Child and research playing Simon Says game

What We Study

The Developmental Psychopathology Lab conducts research to understand how children develop behavior problems as well as positive adjustment. We have been particularly interested in externalizing behavior problems, such as aggressive, disruptive, and noncompliant behavior. We focus on the development of individual differences in self-regulation skills and the consequences of children’s self-regulation skills for their school readiness. The goal of our lab is to improve understanding of how children develop behavior problems and positive adjustment from a very early age. We place special emphasis on the early development of behavior problems before later, more severe, and more stable behavior problems develop, which may lead to improved intervention and prevention approaches.

How We Study It

To study the development of self-regulation and behavior problems, we follow children and families longitudinally over time and examine multiple levels of analysis, including how biological, psychological, and social-contextual processes relate to the development of behavior problems.

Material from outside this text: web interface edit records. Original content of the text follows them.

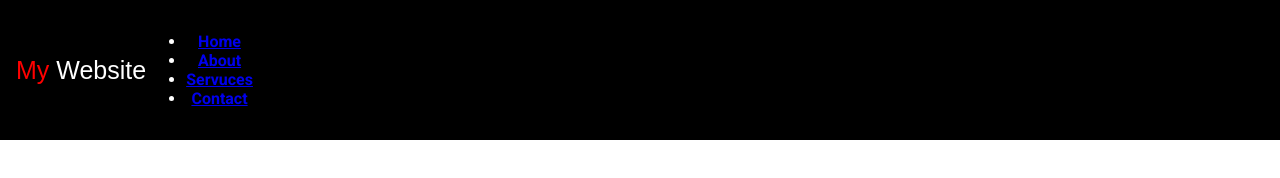
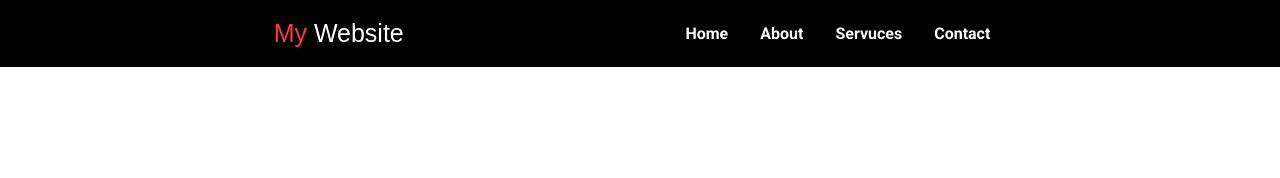
Before and after one commit to Ameer2000Mzori/Sticky-Navbar, a website built with webpack: page src/index.html in a window 1280 px wide. Built offline with nearby package versions, Linux system fonts and the light colour scheme; a web font is replaced by a local one.

Commit message:
added styling to navbar

```diff
--- a/src/style.scss
+++ b/src/style.scss
@@ -15,8 +15,9 @@ body {
   color: white;
   display: flex;
   text-align: center;
+  justify-content: space-evenly;
   align-items: center;
-  padding: 1rem;
+  padding: 0.5rem;
 
   .navbrand {
     font-size: 25px;
@@ -24,7 +25,40 @@ body {
     font-weight: 400;
 
     span {
-      color: red;
+      color: rgb(255, 57, 57);
+    }
+  }
+
+  .navlinks {
+    display: flex;
+
+    ul {
+      list-style: none;
+      padding: 0;
+      margin: 0;
+      display: flex;
+      transition: all;
+      transition-duration: 0.5s;
+
+      li {
+        padding: 1rem;
+
+        a {
+          transition: all;
+          transition-duration: 0.5s;
+          text-decoration: none;
+          color: white;
+        }
+      }
+
+      li:hover {
+        cursor: pointer;
+
+        a {
+          text-decoration: none;
+          color: wheat;
+        }
+      }
     }
   }
 }
```
Also changed, not shown: src/style.css, 1 other file.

For instance, we examine brain development (as measured by EEG/ERP), sleep, stress, parenting, temperament, and language skills in relation to the development of behavior problems.

Child and researcher playing a game with an EEG cap on.


If you are interested in collaborating with the Developmental Psychopathology Lab on one of our projects, you may fill out a Research Data Request.